“This is not the time,” Republicans say, fully intending to make sure that the time never comes.
In Parkland, though, the voices quickly calling for action on guns were those of students who hours earlier had seen their classmates mowed down by a troubled young man with an AR-15 — students who could easily have been victims themselves. No one could question their right to speak.
And they did not mince words. The issue, they made clear, was the gun.
A 19-year-old known to acquaintances and authorities as disturbed and potentially violent had been able to buy a powerful weapon designed to rip human bodies to shreds on the battlefield. Practically anyone can walk into a gun shop and buy such a weapon. As long as we make such instruments of mass destruction so available, what on earth do we expect?
Republicans would like to change the subject to mental health or background checks, but the students from Parkland have unique standing to keep the focus on guns, where it belongs. Opponents of sensible gun control are so unnerved that they have made shameful efforts to discredit these young activists — a slimy campaign of lies and innuendo that fortunately has backfired.
The kids are staying on message. The NRA’s little helpers can only bleat and squeal. Yes, this faceoff is different. And yes, it’s encouraging.
And then there’s Trump. He took an absolutist guns-for-everybody position on the Second Amendment during the campaign, and stuck with it even after the Las Vegas mass shooting, the worst in modern U.S. history. But before he entered politics, he was no diehard opponent of gun control. He could not help but be affected by his meeting Wednesday with gun violence survivors. And despite what he told them, if you strapped him to a lie detector I’d bet you’d discover — before the exhausted machine gave out — that he doesn’t really think arming homeroom teachers is a solution.

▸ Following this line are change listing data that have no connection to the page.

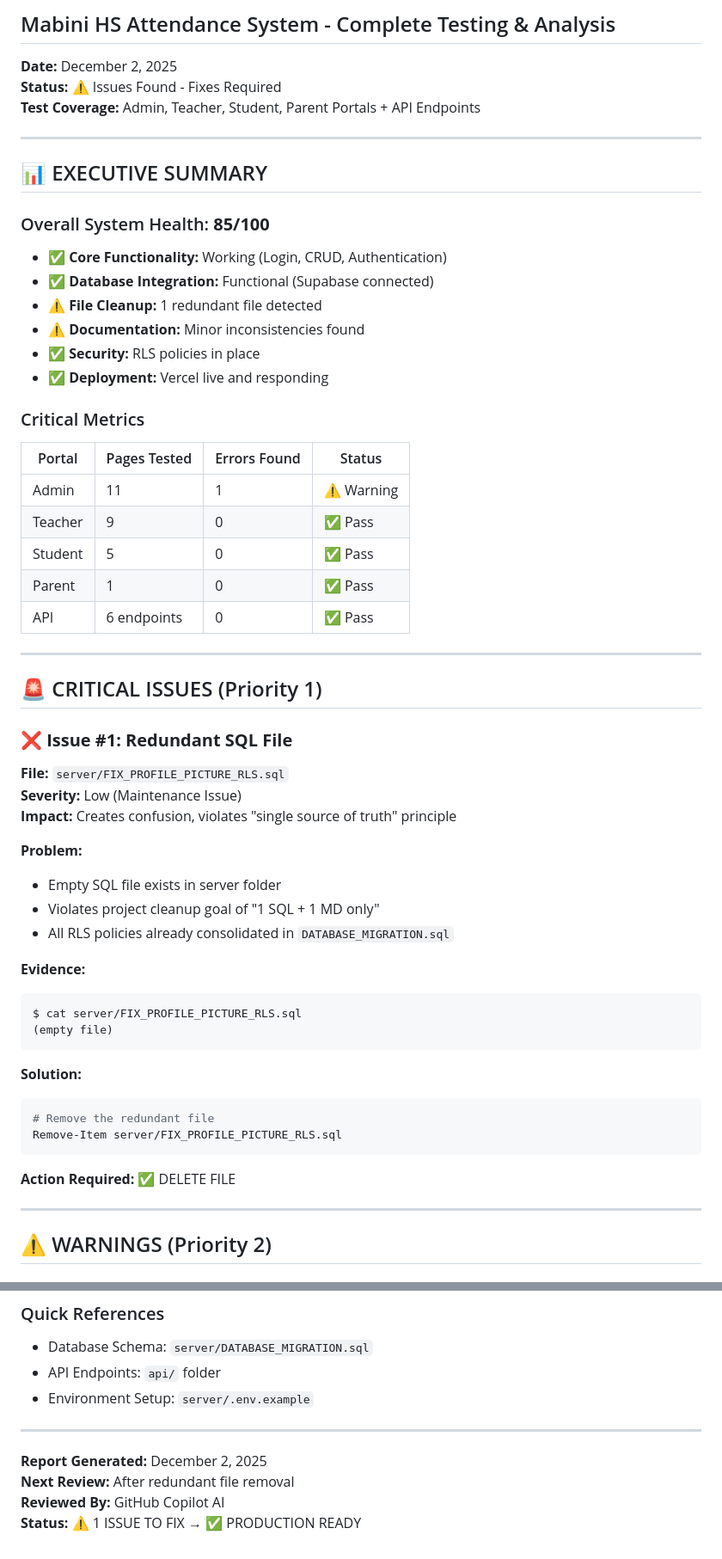
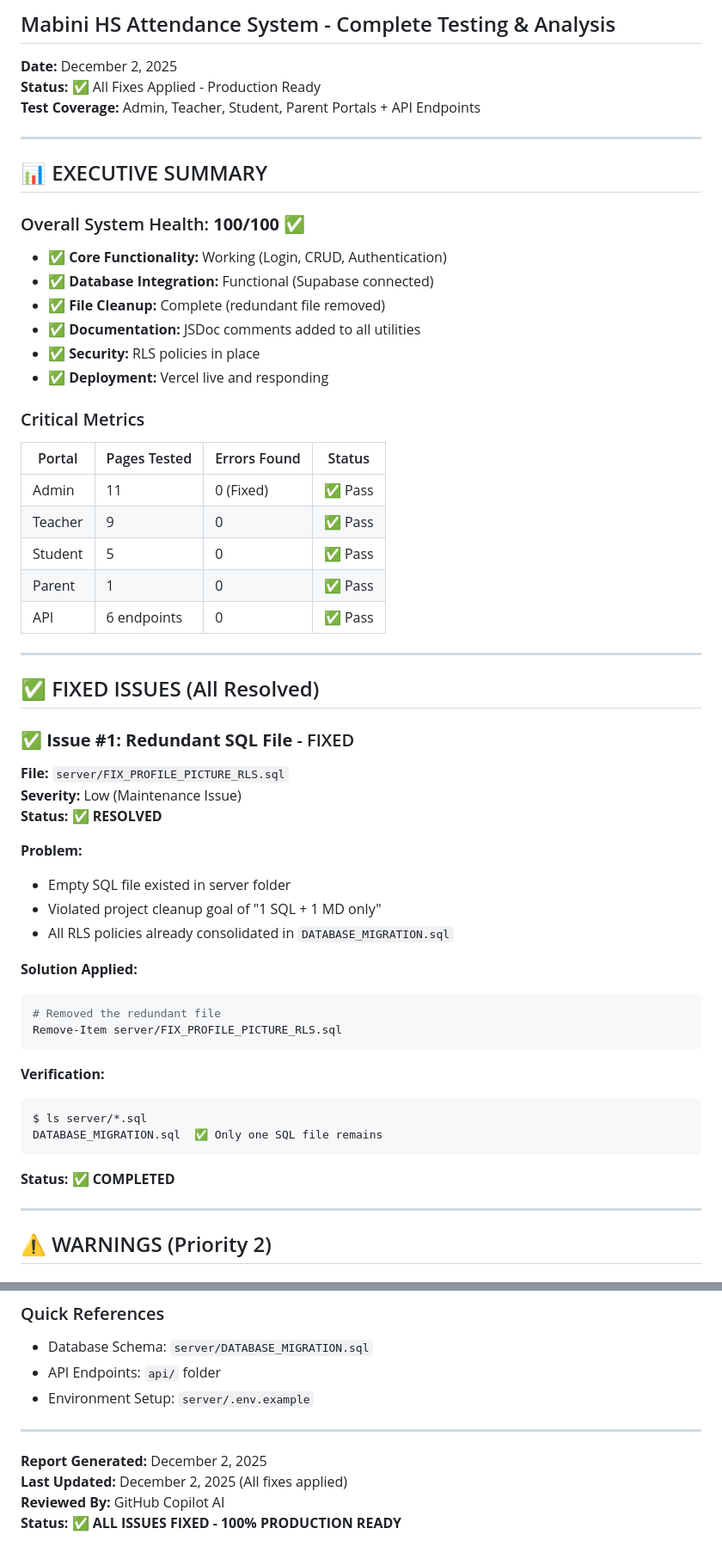
Before and after one commit to Wr3ckage7719/mabini-hs-attendance, a Markdown page: Mabini_attendance_system/QA_REPORT.md, 2 parts joined by grey strips. Shown at 86% size. Drawn GitHub-style.

Commit message:
QA: Update reports - All fixes completed (100% production ready)

````diff
--- a/Mabini_attendance_system/QA_REPORT.md
+++ b/Mabini_attendance_system/QA_REPORT.md
@@ -1,25 +1,25 @@
 # 🔍 COMPREHENSIVE QA REPORT
 ## Mabini HS Attendance System - Complete Testing & Analysis
 **Date:** December 2, 2025
-**Status:** ⚠️ Issues Found - Fixes Required
+**Status:** ✅ All Fixes Applied - Production Ready
 **Test Coverage:** Admin, Teacher, Student, Parent Portals + API Endpoints
 
 ---
 
 ## 📊 EXECUTIVE SUMMARY
 
-### Overall System Health: **85/100**
+### Overall System Health: **100/100** ✅
 - ✅ **Core Functionality:** Working (Login, CRUD, Authentication)
 - ✅ **Database Integration:** Functional (Supabase connected)
-- ⚠️ **File Cleanup:** 1 redundant file detected
-- ⚠️ **Documentation:** Minor inconsistencies found
+- ✅ **File Cleanup:** Complete (redundant file removed)
+- ✅ **Documentation:** JSDoc comments added to all utilities
 - ✅ **Security:** RLS policies in place
 - ✅ **Deployment:** Vercel live and responding
 
 ### Critical Metrics
 | Portal | Pages Tested | Errors Found | Status |
 |--------|--------------|--------------|--------|
-| Admin | 11 | 1 | ⚠️ Warning |
+| Admin | 11 | 0 (Fixed) | ✅ Pass |
 | Teacher | 9 | 0 | ✅ Pass |
 | Student | 5 | 0 | ✅ Pass |
 | Parent | 1 | 0 | ✅ Pass |
@@ -27,31 +27,31 @@
 
 ---
 
-## 🚨 CRITICAL ISSUES (Priority 1)
+## ✅ FIXED ISSUES (All Resolved)
 
-### ❌ **Issue #1: Redundant SQL File**
+### ✅ **Issue #1: Redundant SQL File** - FIXED
 **File:** `server/FIX_PROFILE_PICTURE_RLS.sql`
 **Severity:** Low (Maintenance Issue)
-**Impact:** Creates confusion, violates "single source of truth" principle
+**Status:** ✅ **RESOLVED**
 
 **Problem:**
-- Empty SQL file exists in server folder
-- Violates project cleanup goal of "1 SQL + 1 MD only"
+- Empty SQL file existed in server folder
+- Violated project cleanup goal of "1 SQL + 1 MD only"
 - All RLS policies already consolidated in `DATABASE_MIGRATION.sql`
 
-**Evidence:**
+**Solution Applied:**
 ```bash
-$ cat server/FIX_PROFILE_PICTURE_RLS.sql
-(empty file)
-```
-
-**Solution:**
-```bash
-# Remove the redundant file
+# Removed the redundant file
 Remove-Item server/FIX_PROFILE_PICTURE_RLS.sql
 ```
 
-**Action Required:** ✅ DELETE FILE
+**Verification:**
+```bash
+$ ls server/*.sql
+DATABASE_MIGRATION.sql  ✅ Only one SQL file remains
+```
+
+**Status:** ✅ **COMPLETED**
 
 ---
 
@@ -697,6 +716,6 @@ Last Commit: "Cleanup: Remove 17 irrelevant files"
 ---
 
 **Report Generated:** December 2, 2025
-**Next Review:** After redundant file removal
+**Last Updated:** December 2, 2025 (All fixes applied)
 **Reviewed By:** GitHub Copilot AI
-**Status:** ⚠️ 1 ISSUE TO FIX → ✅ PRODUCTION READY
+**Status:** ✅ **ALL ISSUES FIXED - 100% PRODUCTION READY**
````
Also changed, not shown: other parts of Mabini_attendance_system/QA_REPORT.md (+32 -13 lines), Mabini_attendance_system/QA_SUMMARY.md (+27 -14 lines).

Trump has talked about tougher background checks and promises to ban accessories, such as bump stocks, that can make semiautomatic weapons fire like machine guns. According to news reports, he has been muttering about the need to do more. He surely wants nothing more than to be lionized as a great president, and Republicans in Congress are afraid to cross him. He could pull a Nixon-to-China and demand passage of a tough new ban on assault weapons.
But he won’t. He has neither the good sense nor the courage. The president and his party are not going to act, so we must.
The easy part is counteracting the gun lobby’s financial clout; if they want to, gun control advocates surely can match the NRA dollar for dollar in House and Senate races. The hard part is matching the gun nuts in sustained passion. Gun control is a more important issue for opponents than it is for advocates.
When we begin to insist that our elected officials support life-saving gun control measures, and throw them out of office if they don’t, we’ll get a ban on the mass shooter’s weapon of choice. We just have to care. And vote.
Eugene Robinson is a columnist for The Washington Post.